"Satin Doll" was written by Edward Kennedy "Duke" Ellington (1899-1974) for and with pianist William Thomas "Billy" Strayhorn (1915-1967) in 1967; the lyrics were written by Johnny Mercer (1909-1976).
Ellington was recognized in his lifetime as one of the greatest jazz composers and performers. A genius for instrumental combinations, improvisation, and jazz arranging brought the world the unique "Ellington" sound that found consummate expression in works like "Mood Indigo", "Sophisticated Lady", and the symphonic suites "Black, Brown, and "Beige" (which he subtitled "a Tone Parallel to the History of the Negro in America") and "Harlem" ("a Tone Parallel to Harlem").
"Duke Ellington's pre-eminence in jazz is not only because of the very high aesthetic standard of his output, not simply due to his remarkable abilities as a pianist, composer and bandleader, but also to the fact that he has extended the boundaries of jazz more than any other musician, without abandoning the true essence of the music."—from G. Eddie Lambert's book "Duke Ellington" (1998, Scarecrow Press).
Ellington would be among the first to focus on musical form and composition in jazz using ternary forms and "call-and-response" techniques in works like "Concerto for Cootie" (known in its familiar vocal version as "Do Nothin' till You Hear from Me") and "Cotton Tail" and classic symphonic devices in his orchestral suites. In this respect, he would influence the likes of Monk, Mingus, and Evans.
If you are familiar with the jazz composition, "Take the A Train", then you know something about not only Duke Ellington, but also Billy "Sweet Pea" Strayhorn, its composer (Strayhorn joined Ellington's band in 1939, at the age of twenty-two). Strayhorn died of cancer; Duke Ellington's response to his death was to compose what the critics cite as one of his greatest works, a collection titled "And His Mother Called Him Bill".
Johnny Mercer, regarded as one of America's greatest songwriters (in the early 1940s, he was one of the co-founders of Capitol Records—he has a Star on the Hollywood Walk of Fame at 1628 Vine Street, right outside the Capitol Records building), was often asked to write lyrics to already popular songs; the lyrics to "Midnight Sun" and "Satin Doll" (music by Duke Ellington) were all written after the songs were already hits. Mercer, together with Henry Mancini, wrote the Academy Award-winning "Moon River" for "Breakfast at Tiffany's" (1961). He also wrote "Jeepers Creepers" (1938), together with Harry Warren (born Salvatore Guaragna, 1893-1981, see: "Chattanooga Choo Choo"). Some of his other songs (co-written with Harold Arlen): "Blues In The Night" (1941), "That Old Black Magic" (1942), "One For My Baby (And One More For The Road)" (1943), and "Come Rain Or Come Shine" (1946).
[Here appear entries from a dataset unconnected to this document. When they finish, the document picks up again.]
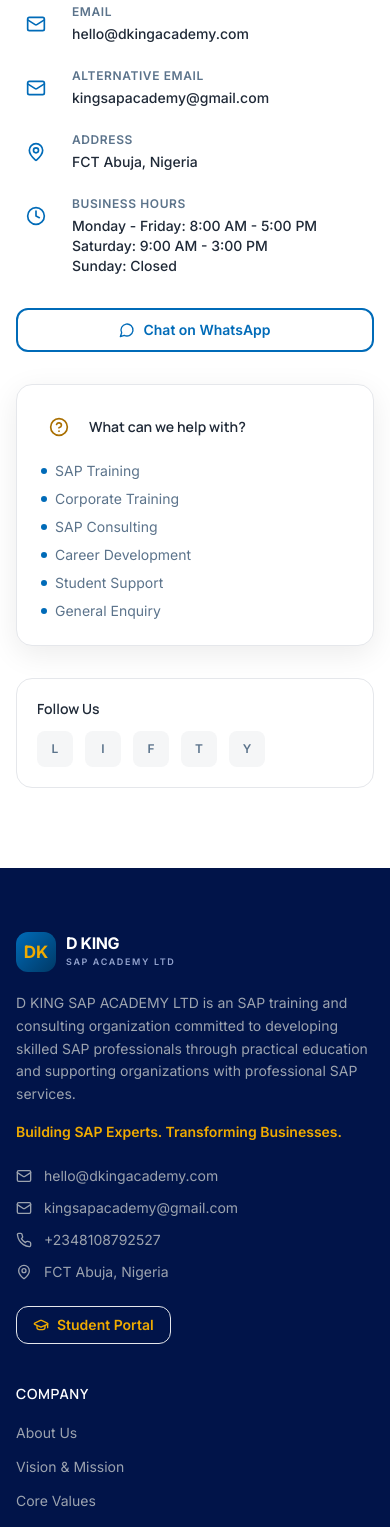
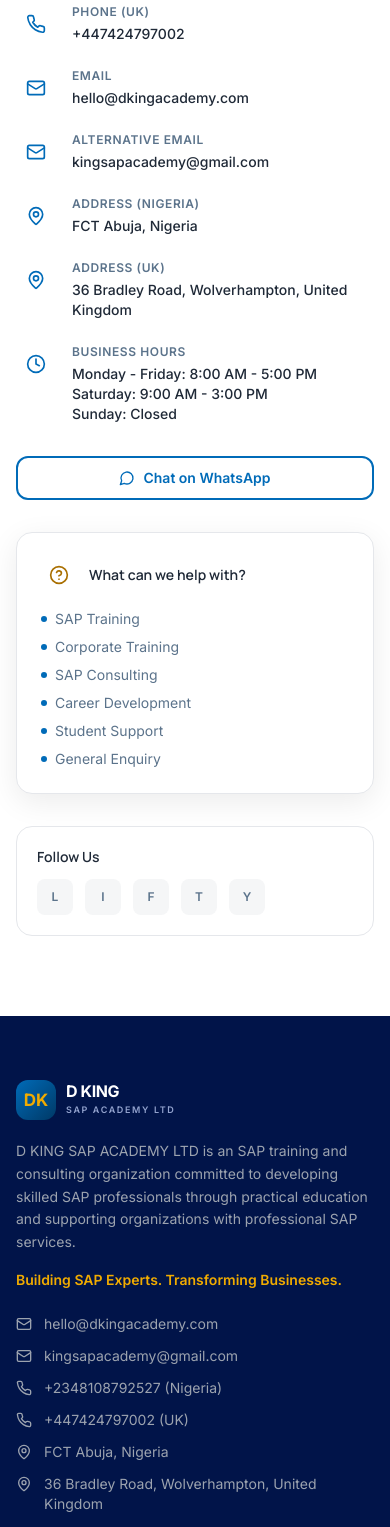
Before and after one commit to setugbo/dsapking, a Next.js app in the folder apps/website/: page /contact in a window 390 px wide. Shown: the part 1600-3127 px from the top of the page. Built offline with nearby package versions, Linux system fonts and the light colour scheme; no server answers.

Commit message:
feat: add UK address and phone number

```diff
--- a/apps/website/src/app/layout.tsx
+++ b/apps/website/src/app/layout.tsx
@@ -82,13 +82,35 @@
       addressRegion: siteConfig.address.state,
       addressCountry: siteConfig.address.country,
     },
-    contactPoint: {
+    location: [
+      {
+        '@type': 'Place',
+        address: {
+          '@type': 'PostalAddress',
+          streetAddress: siteConfig.ukAddress?.street,
+          addressLocality: siteConfig.ukAddress?.city,
+          addressCountry: siteConfig.ukAddress?.country,
+        },
+      },
+    ],
+    contactPoint: [
+      {
         '@type': 'ContactPoint',
         telephone: siteConfig.phone,
         email: siteConfig.email,
         contactType: 'customer service',
+        areaServed: 'NG',
         availableLanguage: 'English',
       },
+      {
+        '@type': 'ContactPoint',
+        telephone: siteConfig.ukPhone,
+        email: siteConfig.email,
+        contactType: 'customer service',
+        areaServed: 'GB',
+        availableLanguage: 'English',
+      },
+    ],
     sameAs: Object.values(siteConfig.social),
   };
 
--- a/apps/website/src/components/Footer.tsx
+++ b/apps/website/src/components/Footer.tsx
@@ -66,12 +66,27 @@
                 className="flex items-center gap-3 text-sm text-gray-400 transition-colors hover:text-[var(--gold)]"
               >
                 <Phone className="h-4 w-4 flex-shrink-0" />
-                {siteConfig.phone}
+                {siteConfig.phone} (Nigeria)
+              </a>
+              <a
+                href={`tel:${siteConfig.ukPhone}`}
+                className="flex items-center gap-3 text-sm text-gray-400 transition-colors hover:text-[var(--gold)]"
+              >
+                <Phone className="h-4 w-4 flex-shrink-0" />
+                {siteConfig.ukPhone} (UK)
               </a>
               <div className="flex items-start gap-3 text-sm text-gray-400">
                 <MapPin className="mt-0.5 h-4 w-4 flex-shrink-0" />
                 <span>
                   {[siteConfig.address.street, siteConfig.address.city, siteConfig.address.country]
+                    .filter(Boolean)
+                    .join(', ')}
+                </span>
+              </div>
+              <div className="flex items-start gap-3 text-sm text-gray-400">
+                <MapPin className="mt-0.5 h-4 w-4 flex-shrink-0" />
+                <span>
+                  {[siteConfig.ukAddress?.street, siteConfig.ukAddress?.city, siteConfig.ukAddress?.country]
                     .filter(Boolean)
                     .join(', ')}
                 </span>
--- a/apps/website/src/components/contact/ContactInfo.tsx
+++ b/apps/website/src/components/contact/ContactInfo.tsx
@@ -12,9 +12,15 @@
   const infoItems = [
     {
       icon: <Phone className="h-5 w-5" />,
-      label: 'Phone',
+      label: 'Phone (Nigeria)',
       value: siteConfig.phone,
       href: `tel:${siteConfig.phone}`,
+    },
+    {
+      icon: <Phone className="h-5 w-5" />,
+      label: 'Phone (UK)',
+      value: siteConfig.ukPhone,
+      href: `tel:${siteConfig.ukPhone}`,
     },
     {
       icon: <Mail className="h-5 w-5" />,
@@ -30,8 +36,16 @@
     },
     {
       icon: <MapPin className="h-5 w-5" />,
-      label: 'Address',
+      label: 'Address (Nigeria)',
       value: [siteConfig.address.street, siteConfig.address.city, siteConfig.address.country]
+        .filter(Boolean)
+        .join(', '),
+      href: null,
+    },
+    {
+      icon: <MapPin className="h-5 w-5" />,
+      label: 'Address (UK)',
+      value: [siteConfig.ukAddress?.street, siteConfig.ukAddress?.city, siteConfig.ukAddress?.country]
         .filter(Boolean)
         .join(', '),
       href: null,
--- a/packages/config/src/index.ts
+++ b/packages/config/src/index.ts
@@ -26,11 +26,18 @@
   secondaryEmail: 'kingsapacademy@gmail.com',
   phone: '+2348108792527',
   whatsapp: '+2348108792527',
+  ukPhone: '+447424797002',
   address: {
     street: '',
     city: 'FCT Abuja',
     state: 'Nigeria',
     country: 'Nigeria',
+  },
+  ukAddress: {
+    street: '36 Bradley Road',
+    city: 'Wolverhampton',
+    state: '',
+    country: 'United Kingdom',
   },
   social: {
     linkedin: '[LINKEDIN URL]',
```
Lines whose indentation alone changed are shown as unchanged.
"Cigarette nolder—wich wigs me / over her shoulder—she digs me / out cattin'—that satin doll / Baby shall we go—out skippin' / careful amigo—you're flippin' / speaks latin—that satin doll / She's nobody's fool so I'm playing it cool as can be / I'll give it a whirl but I ain't for no girl catching me / Telephone numbers—well you know / doing my rhumbas—with uno / and that'n my satin doll"
Site maintained by Román García Albertos